Seldom an encouraging word
Maybe it was the April 1 date of the meeting.
The item, brought before council at the request of Councilmember Coleen Jarvis, opened old wounds between liberal and conservative councilmembers because it dealt with development. More specifically, it looked at how the city staff is to interpret the word “encourage” as used in the city’s General Plan.
The liberals were hoping to provide city staff some leverage in implementing the plan by giving the word “encourage” a bit more bite, putting the burden on developers to prove why they should be allowed to deviate from the plan when conditions warranted.
In the end, Mayor Maureen Kirk sided with the conservatives to maintain the status quo, which means city staff is still responsible for proving why the developers’ plans don’t fit the spirit of the General Plan.
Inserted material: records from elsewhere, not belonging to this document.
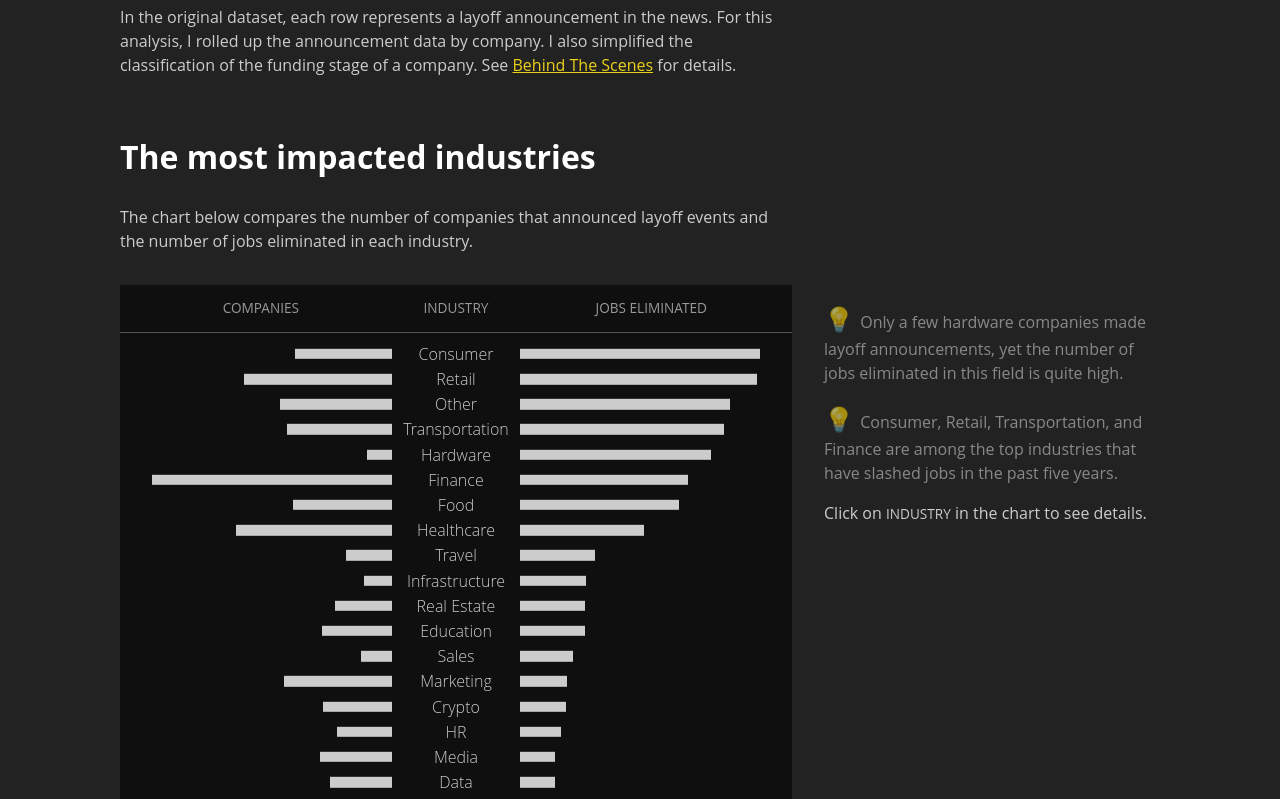
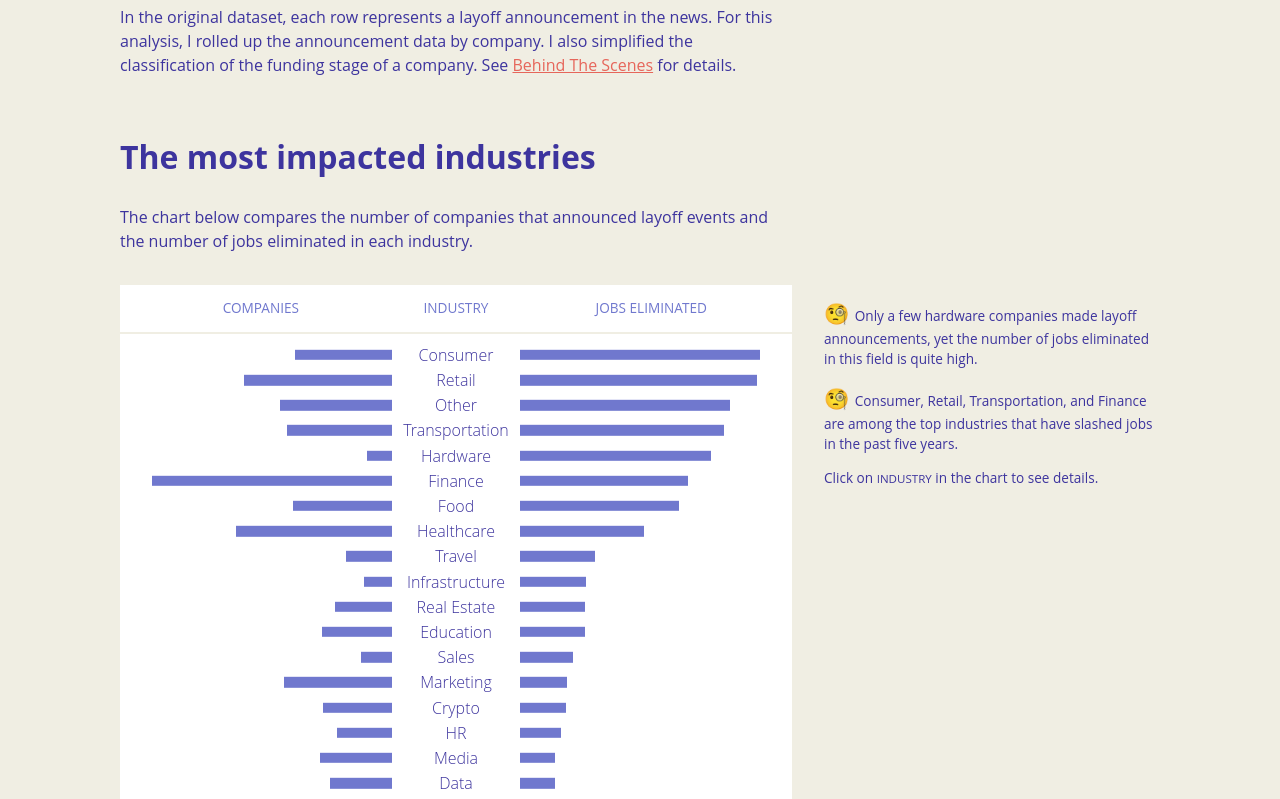
Before and after one commit to Shanfan/shanfanhuang.com, a SvelteKit app: page /the-fuzzy-work in a window 1280 px wide. Shown: the part 1440-2239 px from the top of the page. Built offline with nearby package versions, Linux system fonts and the light colour scheme; a web font is replaced by a local one.

Commit message:
updating color scheme of the-fuzzy-work to reuse the light theme

```diff
--- a/src/app.css
+++ b/src/app.css
@@ -75,7 +75,7 @@ button {
 	border: 1px solid #333;
 	border-radius: 5px;
 	font-weight: 300;
-	color: #ccc;
+	color: #fff;
 }
 
 button:hover {
--- a/src/routes/+layout.svelte
+++ b/src/routes/+layout.svelte
@@ -14,7 +14,7 @@
 </script>
 
 <div class="app {theme}" style="background: {bgColor}">
-	<header>
+	<header class={theme}>
 		<nav>
 			{#if currentRoute != '/about'}
 				<img
--- a/src/routes/the-fuzzy-work/+page.js
+++ b/src/routes/the-fuzzy-work/+page.js
@@ -68,7 +68,6 @@ export async function load({ fetch }) {
     return {
         layoffByCompany: layoffByCompany,
         relationships: industryRelationships,
-        pageBg: "#222",
-        theme: "dark"
+        theme: "light"
     }
 }
--- a/src/routes/the-fuzzy-work/+page.svelte
+++ b/src/routes/the-fuzzy-work/+page.svelte
@@ -19,7 +19,8 @@
 	const colorScale = d3
 		.scaleOrdinal()
 		.domain(stages)
-		.range(['#CC5456', '#88CC54', '#e4d787', '#8CD5E1', '#549ECC', '#6E94FC']);
+		.range(['#EA216E', '#3DCC93', '#C9C544', '#6EB5F8', '#2A59E4', '#8841E6']);
+	// .range(['#CC5456', '#88CC54', '#e4d787', '#8CD5E1', '#549ECC', '#6E94FC']);
 
 	function rollupByX(string, data = layoffByCompany) {
 		const counts = d3.rollups(
--- a/src/routes/the-fuzzy-work/ComparisonBar.svelte
+++ b/src/routes/the-fuzzy-work/ComparisonBar.svelte
@@ -50,8 +50,7 @@
 
 <style>
 	.container {
-		--bankrupted: #b3191b;
-		background: #0f0f0f;
+		background: white;
 		display: grid;
 		grid-template-columns: 1fr 8em 1fr;
 		align-items: center;
@@ -62,26 +61,27 @@
 		text-align: center;
 		text-transform: uppercase;
 		font-size: 0.85em;
-		color: #999;
+		color: var(--color-light-blue);
 	}
 
 	.header {
-		border-bottom: #555 solid 1px;
+		border-bottom: var(--color-light-bg) solid 2px;
 	}
 
 	.footer {
-		border-top: #555 solid 1px;
+		border-top: var(--color-light-bg) solid 2px;
 	}
 
 	.key {
 		background: none;
 		border: none;
 		padding: 0.1em 0;
+		color: var(--color-dark-bg);
 	}
 
 	.key:hover,
 	.key:focus {
-		color: var(--bankrupted);
+		color: var(--color-accent-on-light);
 	}
 
 	.bar-container {
@@ -91,7 +91,7 @@
 		position: absolute;
 		transform: translate(0, -50%);
 		height: 0.65em;
-		background: var(--color-text);
+		background: var(--color-light-blue);
 	}
 
 	.ppl.bar {
--- a/src/routes/the-fuzzy-work/ComparisonBarBulletin.svelte
+++ b/src/routes/the-fuzzy-work/ComparisonBarBulletin.svelte
@@ -32,15 +32,15 @@
 
 <style>
 	.details {
-		background: #0f0f0f;
+		background: white;
 		padding: 0.75em;
 		border-radius: 5px 5px 2px 2px;
-		border-top: #b3191b 5px solid;
-		border-bottom: #b3191b 2px solid;
+		border-top: var(--color-dark-bg) 5px solid;
+		border-bottom: var(--color-dark-bg) 2px solid;
 	}
 	.details span {
 		text-transform: uppercase;
 		font-size: 0.75em;
-		color: #999;
+		color: var(--color-light-blue);
 	}
 </style>
--- a/src/routes/the-fuzzy-work/HeatMapChart.svelte
+++ b/src/routes/the-fuzzy-work/HeatMapChart.svelte
@@ -72,7 +72,8 @@
 				<p class="vertical-text header" style="color: {colorScale(stage)}">{stage}</p>
 			{/each}
 		</div>
-		<p class="vertical-text header label-text">Total</p>
+		<p class="vertical-text header label-text"></p>
+
 		<!--Body of data -->
 		{#each industries as ind}
 			<p class="right-align">{ind}</p>
@@ -96,7 +97,7 @@
 									fill={colorScale(xAcc)}
 									cx={xScale(xAcc)}
 									cy={yScale(yAcc)}
-									opacity="0.75"
+									opacity="0.85"
 								/>
 							{/if}
 						{/each}
@@ -128,7 +129,7 @@
 	#heatmap-chart {
 		display: grid;
 		grid-template-columns: 8em minmax(0, 1fr) auto;
-		background: #0f0f0f;
+		background: white;
 	}
 	#heatmap-chart p {
 		margin: 0.2em 0.75em;
@@ -153,7 +154,7 @@
 	.vertical-text {
 		writing-mode: vertical-lr;
 		text-orientation: sideways;
-		transform: rotate(-150deg) translate(0.5em, 0.25em);
+		transform: rotate(-140deg) translate(0.5em, 0.25em);
 	}
 	.header,
 	.footer {
@@ -161,11 +162,11 @@
 	}
 
 	svg {
-		border: 1px solid #555;
+		border: 1px solid var(--color-light-blue);
 	}
 
 	.axis {
-		stroke-width: 1px;
-		stroke: #555;
+		stroke-width: 0.5px;
+		stroke: var(--color-light-blue);
 	}
 </style>
--- a/src/routes/the-fuzzy-work/SwarmChart.svelte
+++ b/src/routes/the-fuzzy-work/SwarmChart.svelte
@@ -96,7 +96,7 @@
 				x2={bound.width + 5}
 				y1={yScale(tick)}
 				y2={yScale(tick)}
-				stroke="#999"
+				stroke="#000"
 				stroke-dasharray="3"
 			/>
 			<text x={dims.marginSide - 5} y={yScale(tick)} alignment-baseline="middle">
@@ -115,7 +115,7 @@
 				cy={node.y}
 				r={rScale(rAccessor(node))}
 				fill={colorScale(xAccessor(node))}
-				stroke={node.percentage ? 'none' : '#fff'}
+				stroke={node.percentage ? 'none' : '#000'}
 				opacity={node.percentage ? 1 : 0.75}
 				role="button"
 				aria-label={node.company}
@@ -129,12 +129,12 @@
 
 <style>
 	svg {
-		background-color: #0f0f0f;
+		background-color: white;
 		margin: 0;
 	}
 
 	.axis text {
-		fill: #999;
+		fill: black;
 		font-size: 0.8em;
 		text-anchor: end;
 	}
@@ -143,6 +143,6 @@
 		cursor: pointer;
 		r: 10;
 		stroke-width: 2px;
-		stroke: aliceblue;
+		stroke: black;
 	}
 </style>
--- a/src/routes/the-fuzzy-work/SwarmChartBulletin.svelte
+++ b/src/routes/the-fuzzy-work/SwarmChartBulletin.svelte
@@ -53,7 +53,7 @@
 
 <style>
 	.layoff-details {
-		background: #0f0f0f;
+		background: white;
 		padding: 0.75em;
 		border-radius: 5px 5px 2px 2px;
 	}
@@ -65,11 +65,11 @@
 	.layoff-details p span {
 		text-transform: uppercase;
 		font-size: 0.75em;
-		color: #999;
+		color: var(--color-light-blue);
 	}
 
 	table {
-		--border: #555;
+		--border: var(--color-lightest-blue);
 		width: 100%;
 		text-align: left;
 		font-size: 0.85em;
--- a/src/routes/the-fuzzy-work/SwarmChartComponent.svelte
+++ b/src/routes/the-fuzzy-work/SwarmChartComponent.svelte
@@ -10,7 +10,7 @@
 
 	const industries = getContext('industryData');
 	const colorScale = getContext('stageColor');
-	const stages = colorScale.domain();
+	const stages = getContext('stages');
 
 	const allIndustries = Array.from(industries.map((d) => d.key));
 	const top20 = d3.sum(layoffByCompany.slice(0, 379), (d) => d.layoff);
@@ -179,17 +179,8 @@
 </aside>
 
 <div class="main-content">
-	<div
-		class="color-encoding"
-		style="display: flex; width: 100%; justify-content: space-around; background: #0f0f0f"
-	>
-		<p
-			style="
-						text-transform: uppercase;
-						font-size: 0.75em;
-						line-height: 200%;
-						color: #999;"
-		>
+	<div class="color-encoding">
+		<p class="label">
 			Stage <br /> Count
 		</p>
 		{#each stages as stage}
@@ -237,7 +228,7 @@
 		<li>
 			<span
 				style="opacity: 75%; width: {rScale(20) *
-					2}px; border: 1px solid white; background:{colorScale(selectedCompany.stage)}"
+					2}px; border: 1px solid black; background:{colorScale(selectedCompany.stage)}"
 			></span> unknown
 		</li>
 	</ul>
@@ -267,4 +258,17 @@
 		border-radius: 50%;
 		background: #cc5456;
 	}
+	.color-encoding {
+		display: flex;
+		width: 100%;
+		justify-content: space-around;
+		background: white;
+	}
+
+	.color-encoding .label {
+		text-transform: uppercase;
+		font-size: 0.75em;
+		line-height: 200%;
+		color: var(--color-light-blue);
+	}
 </style>
--- a/src/routes/the-fuzzy-work/style.css
+++ b/src/routes/the-fuzzy-work/style.css
@@ -12,8 +12,7 @@
 }
 
 .dark-bg {
-    --color-text: #ccc;
-    color: var(--color-text);
+    color: var(--color-dark-bg);
 }
 
 .main-content {
@@ -30,23 +29,24 @@
 
 aside {
     grid-column: 2 / 2;
+    font-size: 0.85em;
 }
 
 .dark-bg h1,
 .dark-bg h2,
 .dark-bg h3 {
-    color: white;
+    color: var(--color-dark-bg);
 }
 
 fieldset {
     margin: 0.5em 0;
-    border-color: #666;
+    border: 1px solid var(--color-light-blue);
 }
 
 legend,
 .label-text {
     text-transform: uppercase;
-    color: #999;
+    color: var(--color-light-blue);
     font-weight: 200;
     font-size: 0.85em;
 }
@@ -67,19 +67,10 @@ label {
 }
 
 .insight::before {
-    content: '💡 ';
+    content: '🧐 ';
     font-size: 1.5em;
 }
 
-.insight {
-    opacity: 60%;
-}
-
-.insight:hover,
-.insight:focus {
-    opacity: 100%;
-    cursor: pointer;
-}
 
 @media (max-width: 720px) {
     .grid-container {
```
Recent developments, particularly the recently approved Brentwood Estates in north Chico, have been criticized as the type of growth the General Plan was designed to eliminate, subdivisions whose models did not take into account how they fit into the region and affected such things as traffic flow.
More than 60 policies of the General Plan, which is a guide for developers and the subdivision plans they bring to the city for approval, begin with the word “encourage” or “discourage.” City staff uses the policies to set guidelines for how the city should develop.
Jarvis said she wanted to undo the damage that former Mayor Rick Keene had inflicted on the plan six years ago when he led a series of meetings to amend or alter parts of the plan local developers found objectionable.
The meetings were supposed to implement the plan, adopted in 1994, but instead rearranged and redefined parts of the plan and in the end removed, in the words of one former councilmember, “the plan’s teeth.”
Councilmember Dan Herbert warned that the Jarvis’ real intentions were to give city staff power to mandate to developers how their projects should be built and flies in the face of free enterprise.
“Does this mean the end of cul-de-sacs in Chico?” he asked.
The conservatives think the market—what people are willing to buy—should dictate how subdivisions are constructed.
“It seems to me like Chico still enjoys cul-de-sacs,” Herbert said.
The words in question were added during the political battle to adopt the plan, making it more flexible.
The example used in the staff report quoted a guiding policy on traffic circulation that said the plan would “Encourage a fine-grained and integrated pattern of streets that provides continuity, focus, diversity, and a human scale.”
Senior Planner Tom Hayes explained the General Plan’s goal is to build “neighborhoods, not just subdivisions—to take in the bigger picture.”
Kim Seidler, the city’s planning director, told the council that, as currently interpreted, the word encourage “does not achieve the kind of balance we want.”
Councilmember Larry Wahl questioned the motive behind the agendized item and called it a “political twist.”
“Why not just use the word ‘mandate'?” he suggested.
Seidler answered, “We have a General Plan primarily because of political compromise.”
He said his hope was to show the council “where staff is coming from” when it comes to implementing the General Plan and negotiating with developers: “Our primary desire is to translate your desire to those developers.”
Councilmember Dan Nguyen-Tan held that this was not a case of “either/or” but rather of reinforcing the idea that developers must document why, in some cases, they should not have to follow the General Plan.
Herbert shot back, “Reinforcing the General Plan? How do you reinforce something that is general?”
Wahl, playing the devil’s advocate, suggested revisiting the plan and inserting words like “mandate and dictate.”
Councilmember Scott Gruendl, the only member of the council who sat on the task force that developed the General Plan, warned that doing so would “open up a long process.”
In the end the council voted 4-3 to maintain the current interpretation of the word “encourage,” which in essence means city staff will still be responsible for proving why developers’ plans run against the grain of the General Plan, rather than the developers having to explain why they should be allowed to bypass certain parts of the plan.
Judging by the faces of staff at the end of the meeting, their jobs have not gotten any easier.